The limits of monetary policy during the Great Recession pushed fiscal policy back to the forefront of macroeconomic policy discussions in the United States. Yet empirical estimates of the effects of fiscal policy vary. Two main challenges dominate economic thinking. First, fiscal policy can respond to a changing economic trajectory, as when the American Recovery and Reinvestment Act of 2009 increased spending precisely because unemployment was already rising. Second, changes in spending often coincide with changes in taxes or other policies. Both challenges mean that the naïve relationship between government spending and subsequent outcomes may not measure the true causal impact.
The past several years delivered up a wave of new research using geographic variation in spending to better understand the employment and output effects of fiscal policy. By definition, a geographic cross-sectional fiscal multiplier uses variation in fiscal policy across distinct geographic areas within a single period of time to measure the effect of an increase in spending in one region in a monetary union. This cross-sectional approach has the advantage of identifying much greater variation in policy across space than over time, and variation more plausibly exogenous with respect to the no-intervention paths of outcome variables.
In a new review paper, I assess what we have learned from this research wave. I conclude the cross-sectional evidence implies a national multiplier of about 1.7 or above when monetary policy is constrained. This magnitude falls at the upper end of the range suggested by earlier studies using time series variation only, and suggests that fiscal policy can play an important role in the management of business cycles when monetary policy has reached its limits. (See Figure 1.)
An example based on three papers studying the effects of the Recovery and Reinvestment Act makes clear the meaning of a cross-sectional multiplier. These papers exploit variation in the non-discretionary, formulaic component of the distribution of ARRA funds, due to factors such as pre-recession Medicaid spending or the number of lane miles of federal highway. I combine the spending variation in the three studies and use updated employment data and new state output data to estimate cross-sectional instrumental variable regressions of the cumulative increase in employment and output during 2009 and 2010 as a function of ARRA spending in a state. I find a cross-sectional “cost per job” of roughly $50,000 and output multiplier of roughly 1.75.
A review of the recent empirical literature broadly confirms the lessons from this example. One strand of this literature examines various components of the Recovery Act. The cost-per-job across these studies ranges from roughly $25,000 to $125,000, with around $50,000 emerging as a preferred number. Using a production-function approach, this magnitude translates loosely into an output multiplier of about 2. Another set of recent papers uses variation from historical episodes or other countries, many quite creatively. The diversity of outcome variables and policy experiments makes reaching a synthesized conclusion across these studies harder. Nonetheless, those papers that estimate a cost-per-job find numbers of around $30,000, and (with one or two notable exceptions) those which estimate income or output multipliers find numbers in the range of 1.0 to 2.5.
Research into the mapping between cross-sectional multipliers and national multipliers also has advanced. Three main differences can arise, depending on who pays for the spending, what monetary policy does, and the different openness of regions and the country as a whole.

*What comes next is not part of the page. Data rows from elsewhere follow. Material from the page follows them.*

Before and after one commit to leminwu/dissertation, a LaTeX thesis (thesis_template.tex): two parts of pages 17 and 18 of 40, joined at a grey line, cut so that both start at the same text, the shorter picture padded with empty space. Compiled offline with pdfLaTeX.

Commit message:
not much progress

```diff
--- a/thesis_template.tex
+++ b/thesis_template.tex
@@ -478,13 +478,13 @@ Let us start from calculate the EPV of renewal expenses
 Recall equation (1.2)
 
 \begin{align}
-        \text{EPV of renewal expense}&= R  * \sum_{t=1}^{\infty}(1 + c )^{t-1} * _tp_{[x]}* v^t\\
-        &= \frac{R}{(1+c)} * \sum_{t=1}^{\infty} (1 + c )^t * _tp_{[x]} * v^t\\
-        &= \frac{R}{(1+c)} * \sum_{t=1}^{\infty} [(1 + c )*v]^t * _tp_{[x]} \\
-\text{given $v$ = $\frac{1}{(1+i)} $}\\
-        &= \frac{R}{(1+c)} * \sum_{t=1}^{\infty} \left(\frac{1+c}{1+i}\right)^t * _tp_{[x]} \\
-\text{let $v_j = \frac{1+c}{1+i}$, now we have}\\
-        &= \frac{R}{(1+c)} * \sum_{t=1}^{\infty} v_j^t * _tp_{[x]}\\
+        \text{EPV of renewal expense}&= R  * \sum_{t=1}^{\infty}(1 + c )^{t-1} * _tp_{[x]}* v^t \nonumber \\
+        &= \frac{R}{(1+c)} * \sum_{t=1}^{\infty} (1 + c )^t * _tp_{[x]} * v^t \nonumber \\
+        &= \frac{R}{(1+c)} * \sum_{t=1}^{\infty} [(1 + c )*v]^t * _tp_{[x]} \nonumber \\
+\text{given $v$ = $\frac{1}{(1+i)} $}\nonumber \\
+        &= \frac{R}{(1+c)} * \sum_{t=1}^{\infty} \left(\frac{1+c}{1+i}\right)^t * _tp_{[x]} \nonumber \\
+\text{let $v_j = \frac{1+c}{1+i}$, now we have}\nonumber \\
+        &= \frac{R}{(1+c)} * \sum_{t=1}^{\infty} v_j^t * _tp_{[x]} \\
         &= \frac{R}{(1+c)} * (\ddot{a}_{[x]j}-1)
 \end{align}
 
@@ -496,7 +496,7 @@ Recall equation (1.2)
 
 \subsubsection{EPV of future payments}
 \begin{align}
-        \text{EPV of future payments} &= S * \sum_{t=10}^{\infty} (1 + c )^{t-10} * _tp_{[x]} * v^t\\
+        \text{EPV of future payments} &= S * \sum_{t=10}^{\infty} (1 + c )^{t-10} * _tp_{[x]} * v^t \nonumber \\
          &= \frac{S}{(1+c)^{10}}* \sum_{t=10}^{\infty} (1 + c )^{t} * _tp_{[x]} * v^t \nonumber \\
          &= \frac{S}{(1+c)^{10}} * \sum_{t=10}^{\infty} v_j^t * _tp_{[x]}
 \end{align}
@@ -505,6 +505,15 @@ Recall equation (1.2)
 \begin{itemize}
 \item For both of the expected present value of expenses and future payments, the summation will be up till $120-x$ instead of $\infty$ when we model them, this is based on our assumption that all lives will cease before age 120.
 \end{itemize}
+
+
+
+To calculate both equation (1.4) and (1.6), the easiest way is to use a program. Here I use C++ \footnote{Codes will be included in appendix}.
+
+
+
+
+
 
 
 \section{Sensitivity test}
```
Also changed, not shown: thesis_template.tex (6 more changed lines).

Starting with the first, in many cross-sectional multiplier studies the spending does not affect the present value of local tax burdens, for example, because the spending is paid for by the federal government. Standard economic theory, however, suggests that such outside financing can have a small effect on local output. Fully rational, forward-looking, liquidity unconstrained households (sometimes denoted as so called “Ricardian agents”) will increase their private spending by only the annuity value of the outside transfer, which for transitory spending implies a small increase relative to the direct change in government purchases, while spending by fully “rule-of-thumb” or “liquidity-constrained” agents does not depend at all on the present value of the tax burden. In either case, the fact that the financing of the spending comes from outside the region adds little to the local private-spending response.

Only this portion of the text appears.